_EXERCISE INSTRUCTIONS_
Copy each line from the data that has the word "print" in it.

Segment Start: INPUT MATERIAL

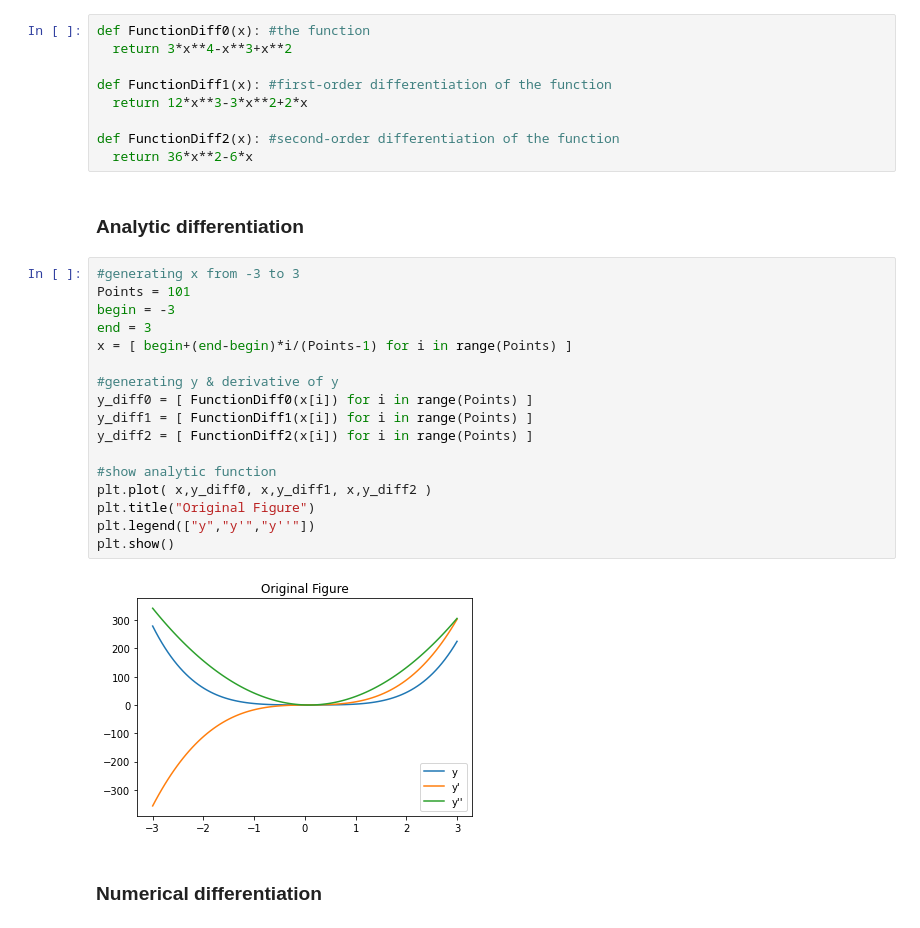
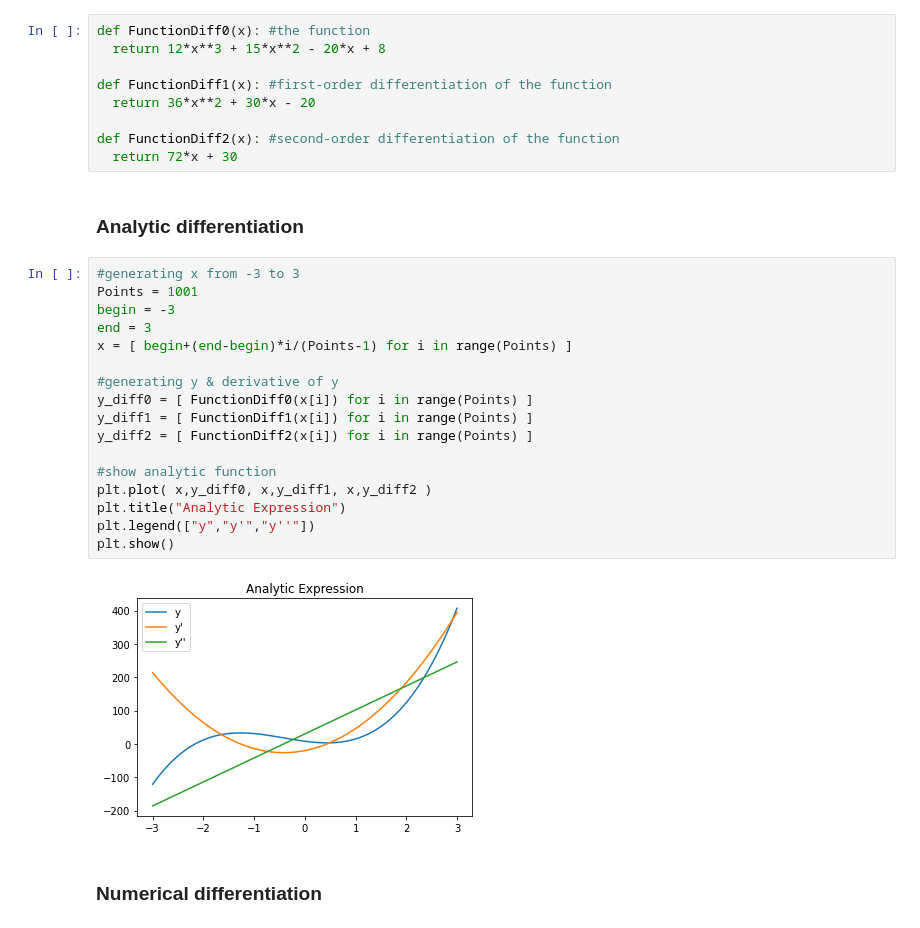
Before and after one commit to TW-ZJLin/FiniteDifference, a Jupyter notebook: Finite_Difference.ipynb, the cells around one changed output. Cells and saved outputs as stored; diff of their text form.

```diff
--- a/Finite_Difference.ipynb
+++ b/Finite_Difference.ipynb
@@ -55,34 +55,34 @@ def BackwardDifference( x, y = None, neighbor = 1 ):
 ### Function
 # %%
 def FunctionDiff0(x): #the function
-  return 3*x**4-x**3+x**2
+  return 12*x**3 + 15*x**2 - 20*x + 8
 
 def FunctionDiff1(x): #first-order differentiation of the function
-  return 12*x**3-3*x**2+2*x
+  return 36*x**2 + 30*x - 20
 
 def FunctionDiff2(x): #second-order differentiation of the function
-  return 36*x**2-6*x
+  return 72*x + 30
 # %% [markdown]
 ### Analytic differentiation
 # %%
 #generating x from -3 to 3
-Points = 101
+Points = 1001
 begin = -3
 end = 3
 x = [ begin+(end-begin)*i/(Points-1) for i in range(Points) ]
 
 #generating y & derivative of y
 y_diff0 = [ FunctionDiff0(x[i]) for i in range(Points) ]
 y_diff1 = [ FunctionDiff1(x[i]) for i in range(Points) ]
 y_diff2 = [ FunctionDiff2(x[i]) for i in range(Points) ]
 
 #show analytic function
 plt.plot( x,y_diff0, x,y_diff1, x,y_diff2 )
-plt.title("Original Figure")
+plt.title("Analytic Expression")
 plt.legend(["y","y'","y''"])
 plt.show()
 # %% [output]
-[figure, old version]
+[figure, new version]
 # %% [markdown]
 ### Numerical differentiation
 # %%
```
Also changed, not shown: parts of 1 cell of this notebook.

Segment End: INPUT MATERIAL
Segment Start: INPUT MATERIAL

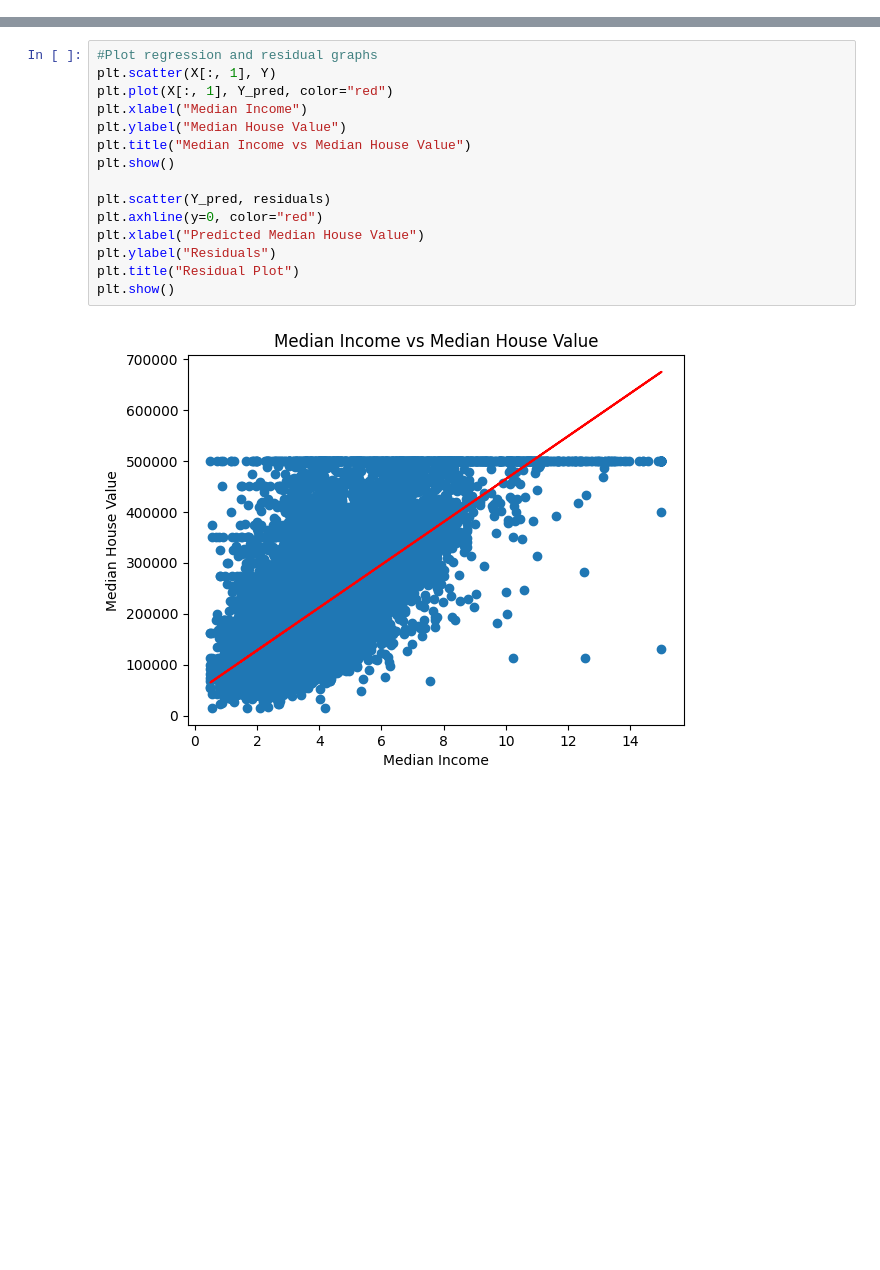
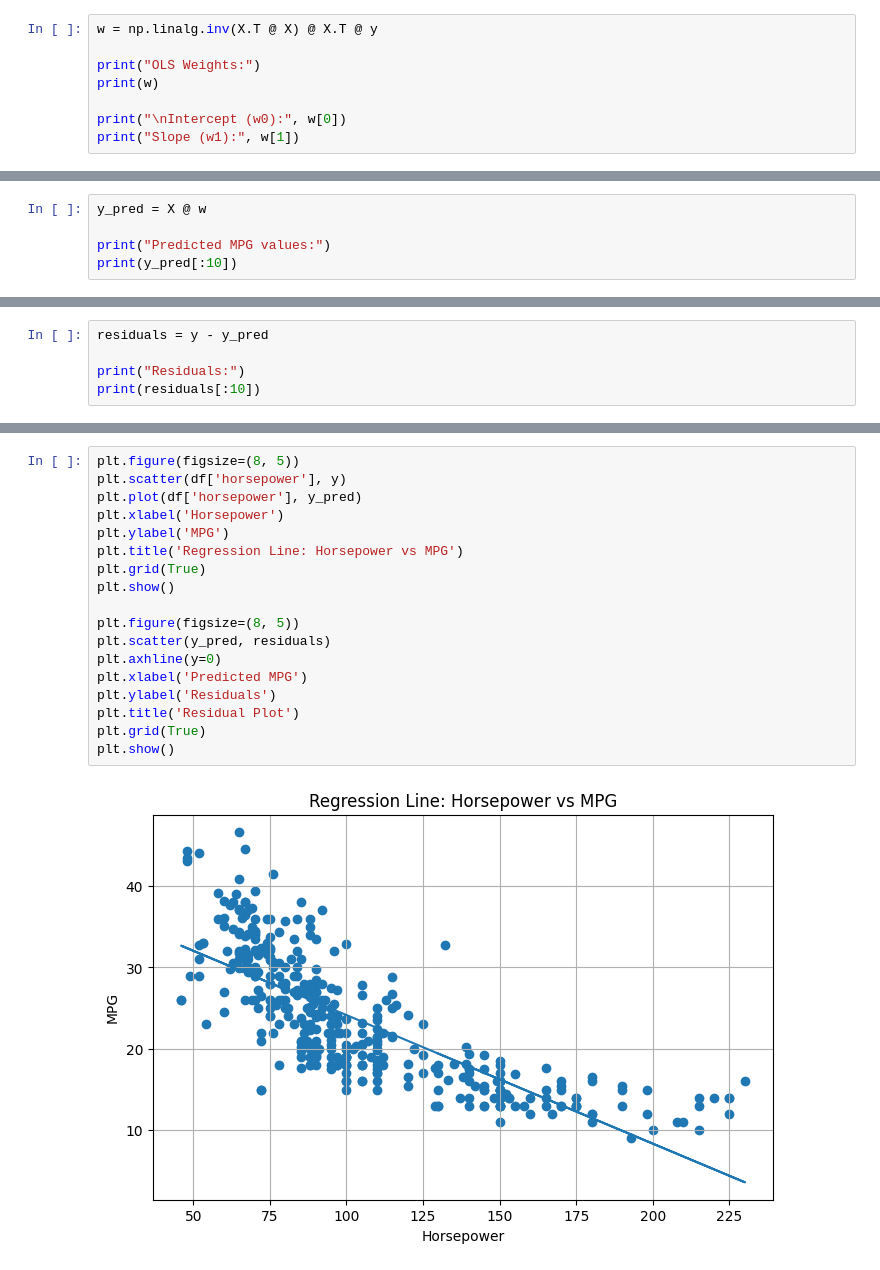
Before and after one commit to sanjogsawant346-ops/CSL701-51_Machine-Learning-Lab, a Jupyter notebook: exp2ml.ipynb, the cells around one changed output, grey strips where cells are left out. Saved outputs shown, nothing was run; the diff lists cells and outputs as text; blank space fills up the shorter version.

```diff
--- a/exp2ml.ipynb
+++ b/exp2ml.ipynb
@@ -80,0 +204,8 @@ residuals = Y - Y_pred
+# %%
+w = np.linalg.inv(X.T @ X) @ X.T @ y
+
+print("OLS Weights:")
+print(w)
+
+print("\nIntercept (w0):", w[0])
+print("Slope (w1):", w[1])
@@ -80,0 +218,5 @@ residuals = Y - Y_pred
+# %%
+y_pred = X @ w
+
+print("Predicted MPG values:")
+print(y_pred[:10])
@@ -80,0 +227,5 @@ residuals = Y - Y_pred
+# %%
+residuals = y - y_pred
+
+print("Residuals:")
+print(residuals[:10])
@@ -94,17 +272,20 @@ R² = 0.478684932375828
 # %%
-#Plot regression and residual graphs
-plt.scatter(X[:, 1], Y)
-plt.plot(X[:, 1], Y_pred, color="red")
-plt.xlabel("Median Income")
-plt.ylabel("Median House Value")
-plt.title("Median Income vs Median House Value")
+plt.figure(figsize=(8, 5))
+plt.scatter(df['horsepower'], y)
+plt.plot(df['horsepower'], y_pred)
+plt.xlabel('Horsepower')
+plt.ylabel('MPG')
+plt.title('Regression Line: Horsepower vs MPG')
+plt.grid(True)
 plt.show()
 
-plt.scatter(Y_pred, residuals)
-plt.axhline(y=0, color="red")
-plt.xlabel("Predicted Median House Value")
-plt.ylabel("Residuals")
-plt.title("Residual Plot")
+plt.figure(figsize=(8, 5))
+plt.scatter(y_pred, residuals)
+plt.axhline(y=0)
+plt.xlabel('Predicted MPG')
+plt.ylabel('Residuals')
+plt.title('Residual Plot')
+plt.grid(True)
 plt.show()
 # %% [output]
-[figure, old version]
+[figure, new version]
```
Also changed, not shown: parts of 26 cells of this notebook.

Segment End: INPUT MATERIAL

_COMPLETED TASK_
+print("OLS Weights:")
+print(w)
+print("\nIntercept (w0):", w[0])
+print("Slope (w1):", w[1])
+print("Predicted MPG values:")
+print(y_pred[:10])
+print("Residuals:")
+print(residuals[:10])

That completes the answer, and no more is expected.